- Plan for major expenses - Nothing is worse than scrambling for a loan or making impromptu cuts when expenses become unavoidable. It is important to acknowledge seasonal ups and downs and be prepared for when the cash flow slows. If you can, put major events - such as hardware upgrades - on a calendar a year in advance, visualizing large expenses will help you save.
- Get organized - Effective bookkeeping requires accurate records. Spend some time thinking about your work habits and your company's workflow. Create a designated folder for storing receipts and other information and set aside time each week to update your books. Use a readily accessible in-basket for employees to turn in receipts and paid invoices.
- Record deposits correctly - Adopt a system for keeping financial activities straight. Business owners regularly make a variety of deposits throughout the year (loans, revenue from sales, cash infusions from personal savings), it is common to erroneously record some deposits as income, and as consequence pay taxes on more money than you've actually made.
- Set aside money for paying taxes - Systematically set a portion of cash aside throughout the year specifically for paying company taxes. As we are all aware, the IRS can levy heavy penalties and interest for not filing returns on time.
- Go paperless - Storing tax documents for six years is a hassle, storing physical, individual pieces of tax documents for six years is a major hassle. Adopt a paperless solution: more organized, less wasteful, more secure. Another option is to purchase a small fireproof safe to store important personal documents (passport, life insurance, etc.) along with a regular backup of your bookkeeping software and tax returns saved on a flash drive.
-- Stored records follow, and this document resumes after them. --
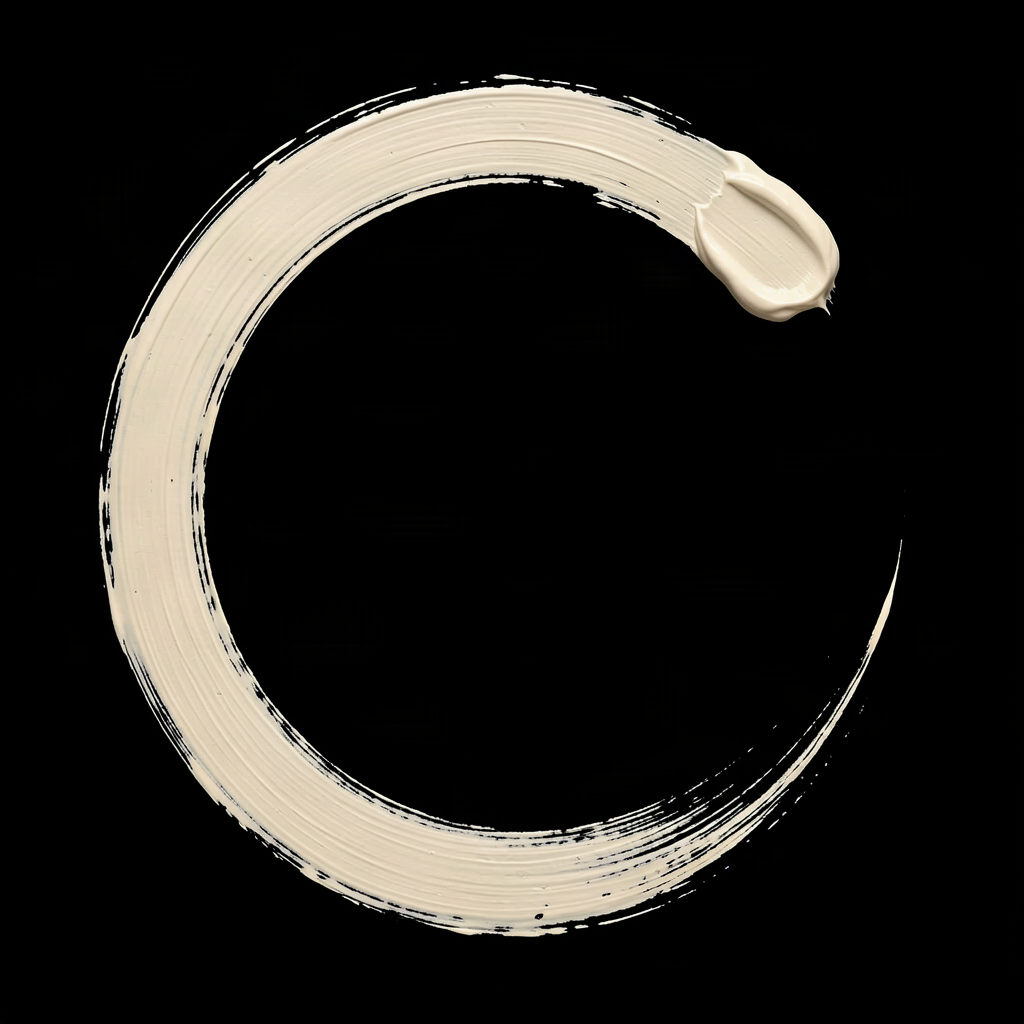
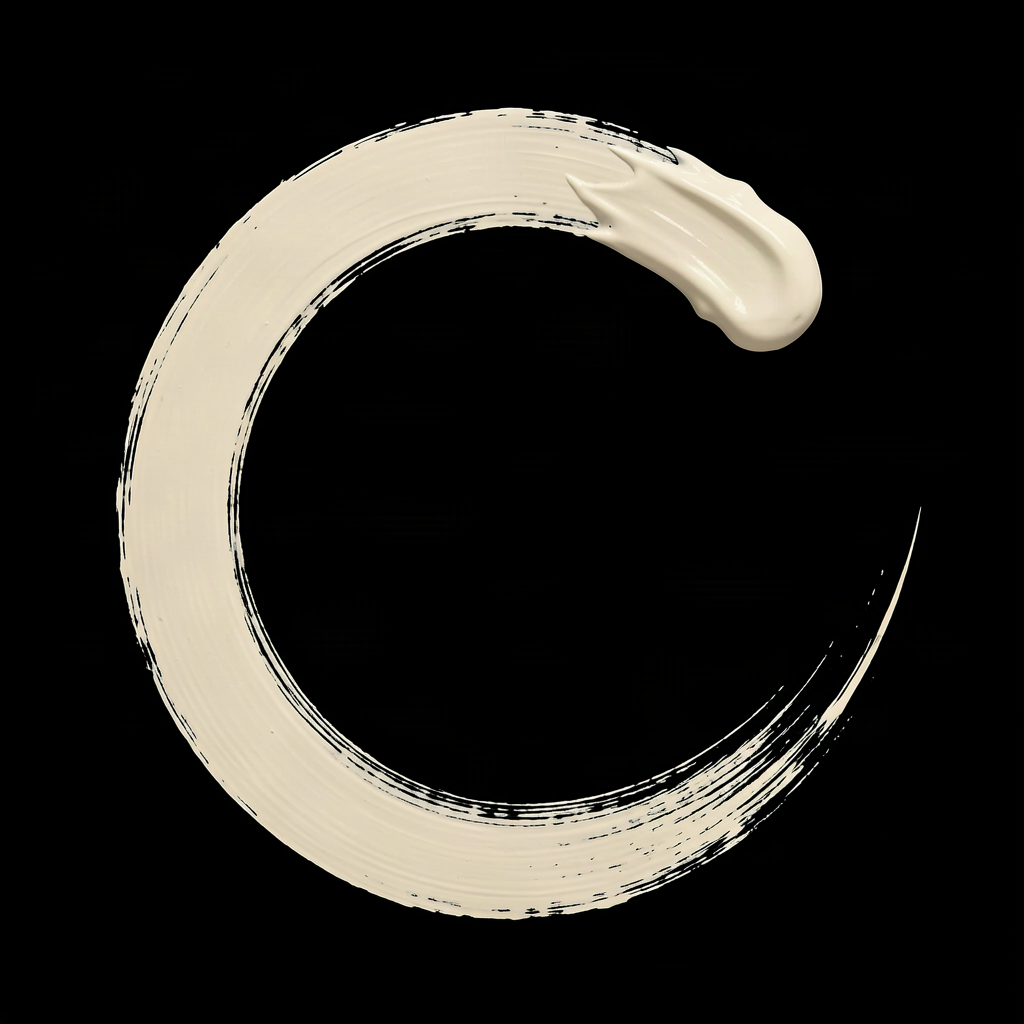
Intro brush image v3 (full stroke inside frame) + shift 新颐元 left for balance

Changed region(s): [[0.0938, 0.0625, 0.9062, 0.9375]]

diff --git a/style.css b/style.css
@@ -658,7 +658,7 @@ html[data-lang="zh"] .langbtn{letter-spacing:normal}
 @property --ring{syntax:'<angle>';initial-value:360deg;inherits:false}
 .half{overflow:hidden}
 .brush{position:absolute;top:0;height:100%;width:200%;z-index:1;pointer-events:none;
-  background:url(images/brush-ring.png) center/contain no-repeat;
+  background:url(images/brush-ring.png) center/86% no-repeat;
   mix-blend-mode:screen;
   opacity:.94;--ring:360deg;
   -webkit-mask-image:conic-gradient(from 45deg, transparent 0deg var(--ring), #000 var(--ring) 360deg);
@@ -667,3 +667,6 @@ html[data-lang="zh"] .langbtn{letter-spacing:normal}
 @keyframes ringdraw{from{--ring:360deg}to{--ring:0deg}}
 .half .mark{z-index:2}
 @media(max-width:900px){.brush{background-size:auto 78%}}
+
+/* 新颐元整体左移，平衡画面（原来贴在接缝上） */
+.half.l .mark.zh{right:38px}

diff --git a/products.html b/products.html
@@ -8,7 +8,7 @@
 <link rel="alternate" hreflang="en" href="https://novocanvo.com/products.html">
 <link rel="alternate" hreflang="zh-CN" href="https://cn.novocanvo.com/products.html">
 <link rel="alternate" hreflang="x-default" href="https://novocanvo.com/products.html">
-<link rel="stylesheet" href="style.css?v=21">
+<link rel="stylesheet" href="style.css?v=22">
 </head>
 <body>
 
@@ -290,6 +290,6 @@ function applyTheme(t){document.documentElement.dataset.theme=t; window.refreshT
 function toggleTheme(){applyTheme(document.documentElement.dataset.theme==='paper'?'':'paper');}
 try{var q=new URLSearchParams(location.search).get('t');if(q==='paper')applyTheme('paper');}catch(e){}
 </script>
-<script src="lang.js?v=21"></script>
+<script src="lang.js?v=22"></script>
 </body>
 </html>

diff --git a/gallery.html b/gallery.html
@@ -8,7 +8,7 @@
 <link rel="alternate" hreflang="en" href="https://novocanvo.com/gallery.html">
 <link rel="alternate" hreflang="zh-CN" href="https://cn.novocanvo.com/gallery.html">
 <link rel="alternate" hreflang="x-default" href="https://novocanvo.com/gallery.html">
-<link rel="stylesheet" href="style.css?v=21">
+<link rel="stylesheet" href="style.css?v=22">
 </head>
 <body>
 
@@ -147,6 +147,6 @@ function applyTheme(t){document.documentElement.dataset.theme=t; window.refreshT
 function toggleTheme(){applyTheme(document.documentElement.dataset.theme==='paper'?'':'paper');}
 try{var q=new URLSearchParams(location.search).get('t');if(q==='paper')applyTheme('paper');}catch(e){}
 </script>
-<script src="lang.js?v=21"></script>
+<script src="lang.js?v=22"></script>
 </body>
 </html>

diff --git a/contact.html b/contact.html
@@ -8,7 +8,7 @@
 <link rel="alternate" hreflang="en" href="https://novocanvo.com/contact.html">
 <link rel="alternate" hreflang="zh-CN" href="https://cn.novocanvo.com/contact.html">
 <link rel="alternate" hreflang="x-default" href="https://novocanvo.com/contact.html">
-<link rel="stylesheet" href="style.css?v=21">
+<link rel="stylesheet" href="style.css?v=22">
 </head>
 <body>
 
@@ -147,6 +147,6 @@ function applyTheme(t){document.documentElement.dataset.theme=t;
 function toggleTheme(){applyTheme(document.documentElement.dataset.theme==='paper'?'':'paper');}
 try{var q=new URLSearchParams(location.search).get('t');if(q==='paper')applyTheme('paper');}catch(e){}
 </script>
-<script src="lang.js?v=21"></script>
+<script src="lang.js?v=22"></script>
 </body>
 </html>

diff --git a/quality.html b/quality.html
@@ -8,7 +8,7 @@
 <link rel="alternate" hreflang="en" href="https://novocanvo.com/quality.html">
 <link rel="alternate" hreflang="zh-CN" href="https://cn.novocanvo.com/quality.html">
 <link rel="alternate" hreflang="x-default" href="https://novocanvo.com/quality.html">
-<link rel="stylesheet" href="style.css?v=21">
+<link rel="stylesheet" href="style.css?v=22">
 </head>
 <body>
 
@@ -182,6 +182,6 @@ function applyTheme(t){document.documentElement.dataset.theme=t;
 function toggleTheme(){applyTheme(document.documentElement.dataset.theme==='paper'?'':'paper');}
 try{var q=new URLSearchParams(location.search).get('t');if(q==='paper')applyTheme('paper');}catch(e){}
 </script>
-<script src="lang.js?v=21"></script>
+<script src="lang.js?v=22"></script>
 </body>
 </html>

diff --git a/supply.html b/supply.html
@@ -8,7 +8,7 @@
 <link rel="alternate" hreflang="en" href="https://novocanvo.com/supply.html">
 <link rel="alternate" hreflang="zh-CN" href="https://cn.novocanvo.com/supply.html">
 <link rel="alternate" hreflang="x-default" href="https://novocanvo.com/supply.html">
-<link rel="stylesheet" href="style.css?v=21">
+<link rel="stylesheet" href="style.css?v=22">
 </head>
 <body>
 
@@ -161,6 +161,6 @@ function applyTheme(t){document.documentElement.dataset.theme=t;
 function toggleTheme(){applyTheme(document.documentElement.dataset.theme==='paper'?'':'paper');}
 try{var q=new URLSearchParams(location.search).get('t');if(q==='paper')applyTheme('paper');}catch(e){}
 </script>
-<script src="lang.js?v=21"></script>
+<script src="lang.js?v=22"></script>
 </body>
 </html>

diff --git a/team.html b/team.html
@@ -8,7 +8,7 @@
 <link rel="alternate" hreflang="en" href="https://novocanvo.com/team.html">
 <link rel="alternate" hreflang="zh-CN" href="https://cn.novocanvo.com/team.html">
 <link rel="alternate" hreflang="x-default" href="https://novocanvo.com/team.html">
-<link rel="stylesheet" href="style.css?v=21">
+<link rel="stylesheet" href="style.css?v=22">
 </head>
 <body>
 
@@ -164,6 +164,6 @@ function applyTheme(t){document.documentElement.dataset.theme=t;
 function toggleTheme(){applyTheme(document.documentElement.dataset.theme==='paper'?'':'paper');}
 try{var q=new URLSearchParams(location.search).get('t');if(q==='paper')applyTheme('paper');}catch(e){}
 </script>
-<script src="lang.js?v=21"></script>
+<script src="lang.js?v=22"></script>
 </body>
 </html>

diff --git a/index.html b/index.html
@@ -8,7 +8,7 @@
 <link rel="alternate" hreflang="en" href="https://novocanvo.com/index.html">
 <link rel="alternate" hreflang="zh-CN" href="https://cn.novocanvo.com/index.html">
 <link rel="alternate" hreflang="x-default" href="https://novocanvo.com/index.html">
-<link rel="stylesheet" href="style.css?v=21">
+<link rel="stylesheet" href="style.css?v=22">
 </head>
 <body>
 
@@ -236,6 +236,6 @@ try{var q=new URLSearchParams(location.search).get('t');if(q==='paper')applyThem
   }
 })();
 </script>
-<script src="lang.js?v=21"></script>
+<script src="lang.js?v=22"></script>
 </body>
 </html>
For extra data protection, consider offsite physical storage or online data storage for these records and scanned files.